Aside from large boisterous elk, it is hard to imagine another animal that defines Rocky Mountain National Park as much as bighorn sheep. Appropriately named due to their large curling horns, Bighorn Sheep are highly visible throughout the Park. A majority of their population can be found in the Mummy Mountain Range. Photographers, wildlife enthusiasts, and casual visitors all consider a Bighorn Sheep sighting a treasured treat.
There's an estimated population of 7,000 bighorn sheep in Colorado, the most in any state, says an article from the Coloradoan. Morning and late afternoon when the sheep come down to get a drink at the Big Thompson River are the best times to see them.
Bighorn sheep form herds of about 5 to 15 ewes and lambs. The male rams roam in groups of two to five. During mating season in November and December, the ewes create larger heads of up to 100 animals.
Instead of shedding their horns like some animals, the male sheep grow their massive horns throughout their lives. The ewe horns often remain smaller.

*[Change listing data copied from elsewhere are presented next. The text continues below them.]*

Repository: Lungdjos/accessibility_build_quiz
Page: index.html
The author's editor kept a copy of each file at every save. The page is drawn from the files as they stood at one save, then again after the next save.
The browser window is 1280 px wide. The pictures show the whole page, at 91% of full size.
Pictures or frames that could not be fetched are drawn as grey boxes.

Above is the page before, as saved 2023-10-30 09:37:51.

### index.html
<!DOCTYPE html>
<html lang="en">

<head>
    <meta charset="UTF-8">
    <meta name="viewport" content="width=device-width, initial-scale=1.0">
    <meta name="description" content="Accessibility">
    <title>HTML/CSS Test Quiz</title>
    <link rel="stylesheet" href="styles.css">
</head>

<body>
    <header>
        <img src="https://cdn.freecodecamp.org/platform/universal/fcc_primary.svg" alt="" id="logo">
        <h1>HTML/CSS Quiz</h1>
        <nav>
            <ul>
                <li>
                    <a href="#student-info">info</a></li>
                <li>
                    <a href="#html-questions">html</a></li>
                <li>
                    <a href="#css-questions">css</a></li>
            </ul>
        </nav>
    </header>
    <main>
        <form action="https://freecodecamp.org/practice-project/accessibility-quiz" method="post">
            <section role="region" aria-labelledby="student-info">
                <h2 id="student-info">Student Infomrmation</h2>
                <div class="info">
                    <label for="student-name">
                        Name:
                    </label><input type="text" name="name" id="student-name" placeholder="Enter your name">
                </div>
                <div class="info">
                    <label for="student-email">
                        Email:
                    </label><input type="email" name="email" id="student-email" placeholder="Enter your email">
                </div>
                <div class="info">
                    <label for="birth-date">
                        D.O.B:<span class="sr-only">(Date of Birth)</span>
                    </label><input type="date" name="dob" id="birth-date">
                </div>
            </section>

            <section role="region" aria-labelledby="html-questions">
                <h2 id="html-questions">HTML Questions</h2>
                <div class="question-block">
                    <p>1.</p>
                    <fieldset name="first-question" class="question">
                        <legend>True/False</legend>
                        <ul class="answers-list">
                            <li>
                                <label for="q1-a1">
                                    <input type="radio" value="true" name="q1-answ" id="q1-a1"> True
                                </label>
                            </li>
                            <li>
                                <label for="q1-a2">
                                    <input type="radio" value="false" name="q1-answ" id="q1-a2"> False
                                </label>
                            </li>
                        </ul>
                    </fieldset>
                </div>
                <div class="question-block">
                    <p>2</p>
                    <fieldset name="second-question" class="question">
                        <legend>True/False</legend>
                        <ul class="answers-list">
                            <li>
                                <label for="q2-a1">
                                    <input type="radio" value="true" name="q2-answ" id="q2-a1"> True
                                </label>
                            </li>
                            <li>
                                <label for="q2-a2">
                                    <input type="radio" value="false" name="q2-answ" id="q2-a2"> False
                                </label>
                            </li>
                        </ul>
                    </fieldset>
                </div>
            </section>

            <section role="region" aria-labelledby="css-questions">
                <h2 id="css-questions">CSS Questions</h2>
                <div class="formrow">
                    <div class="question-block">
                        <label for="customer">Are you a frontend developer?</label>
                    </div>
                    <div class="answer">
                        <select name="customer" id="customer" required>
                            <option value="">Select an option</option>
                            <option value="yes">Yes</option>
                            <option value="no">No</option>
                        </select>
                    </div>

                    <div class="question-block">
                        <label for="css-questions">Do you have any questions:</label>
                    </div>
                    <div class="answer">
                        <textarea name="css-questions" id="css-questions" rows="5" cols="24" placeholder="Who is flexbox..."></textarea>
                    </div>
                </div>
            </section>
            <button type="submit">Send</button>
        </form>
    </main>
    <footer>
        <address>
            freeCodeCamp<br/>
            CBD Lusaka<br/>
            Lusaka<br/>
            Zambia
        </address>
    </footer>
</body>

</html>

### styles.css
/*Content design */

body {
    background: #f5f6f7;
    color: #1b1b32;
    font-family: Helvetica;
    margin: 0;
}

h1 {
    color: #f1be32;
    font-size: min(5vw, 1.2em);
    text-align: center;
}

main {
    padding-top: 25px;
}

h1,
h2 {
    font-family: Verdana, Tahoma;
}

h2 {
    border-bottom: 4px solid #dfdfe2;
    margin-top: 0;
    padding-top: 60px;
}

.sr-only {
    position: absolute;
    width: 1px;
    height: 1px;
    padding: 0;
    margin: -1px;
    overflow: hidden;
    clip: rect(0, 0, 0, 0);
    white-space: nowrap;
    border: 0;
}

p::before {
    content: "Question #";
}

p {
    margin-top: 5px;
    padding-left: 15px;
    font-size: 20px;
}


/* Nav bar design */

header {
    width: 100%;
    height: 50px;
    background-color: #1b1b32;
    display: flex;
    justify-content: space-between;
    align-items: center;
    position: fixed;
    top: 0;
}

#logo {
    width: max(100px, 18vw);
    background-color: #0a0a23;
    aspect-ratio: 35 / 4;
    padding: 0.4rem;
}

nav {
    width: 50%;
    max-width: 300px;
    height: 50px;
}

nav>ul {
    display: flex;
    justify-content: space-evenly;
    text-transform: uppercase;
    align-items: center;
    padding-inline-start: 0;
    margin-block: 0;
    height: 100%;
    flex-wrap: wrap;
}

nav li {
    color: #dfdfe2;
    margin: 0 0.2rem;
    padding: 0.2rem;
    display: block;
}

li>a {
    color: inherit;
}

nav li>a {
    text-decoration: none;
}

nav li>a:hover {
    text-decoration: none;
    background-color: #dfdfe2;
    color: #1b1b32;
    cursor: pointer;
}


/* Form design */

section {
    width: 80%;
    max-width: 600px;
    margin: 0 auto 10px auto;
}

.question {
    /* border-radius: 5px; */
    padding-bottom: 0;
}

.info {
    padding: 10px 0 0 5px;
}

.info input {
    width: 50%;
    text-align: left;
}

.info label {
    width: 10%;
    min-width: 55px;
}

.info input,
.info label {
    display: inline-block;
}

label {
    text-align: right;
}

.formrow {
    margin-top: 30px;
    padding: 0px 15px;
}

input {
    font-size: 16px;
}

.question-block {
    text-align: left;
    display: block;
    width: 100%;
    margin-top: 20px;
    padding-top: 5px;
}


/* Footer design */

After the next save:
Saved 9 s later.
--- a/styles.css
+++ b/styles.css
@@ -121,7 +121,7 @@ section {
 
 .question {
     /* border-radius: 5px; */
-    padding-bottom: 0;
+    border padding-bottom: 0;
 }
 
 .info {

November through December, the sheep go through "rut," the mating season. It's a violent process where male rams butt their horns together making a loud banging sound which can be heard for miles. Experts call early December prime viewing time.
Bighorn Sheep are tough creatures. During winter months the sheep migrate up into the highest reaches of the Park, staying warm due to a thick double-layered coat that grows out each summer. Though harder to see during winter months, it is not uncommon to find a lone sheep clinging to a cliff face thousands of feet above the valley floor below. Specialized hooves enable the sheep to grip the rock humans would need a rope to climb. During summer months the sheep descend down into the lower reaches of the park to graze and mate. This is the best time to see the sheep since they are highly-visible out in open terrain.
Bighorn Sheep in Rocky Mountain National Park
Bighorn Sheep have always been a part of Rocky Mountain National Park, but during the late 1800's and early 1900's hunters moving into Estes Park nearly wiped out the population due to the high demand for the male sheep's curling horns. Then in 1978 the park service began reintroducing the sheep back into the Park, primarily introducing them along the North St. Vrain River and Cow Creek. Since then the herds have prospered growing to nearly 600 strong.
Early summer is the best time to see the Bighorn as they migrate down into the lower elevation valleys of the park. Horseshoe Park is of the best places to view the sheep. Easily accessible along CO-34, make sure to check out Sheeps Lake, appropriately named due to the high concentration of sheep that graze there. From the valley the Sheep ascend back up into the Mummy Range. Hikers routinely spot sheep in the Park's upper regions during the spring and summertime, but rangers due to the sheep's mating rituals block off several areas. Generally the best time to view the sheep in Horseshoe Park and Sheeps Lake is from 9:00 am to 3:00 pm.
Best Bets in Rocky Mountain National Park:
- Between Horseshoe Park and the Fall River entrance
- Poudre Canyon in the Big Bend Campground area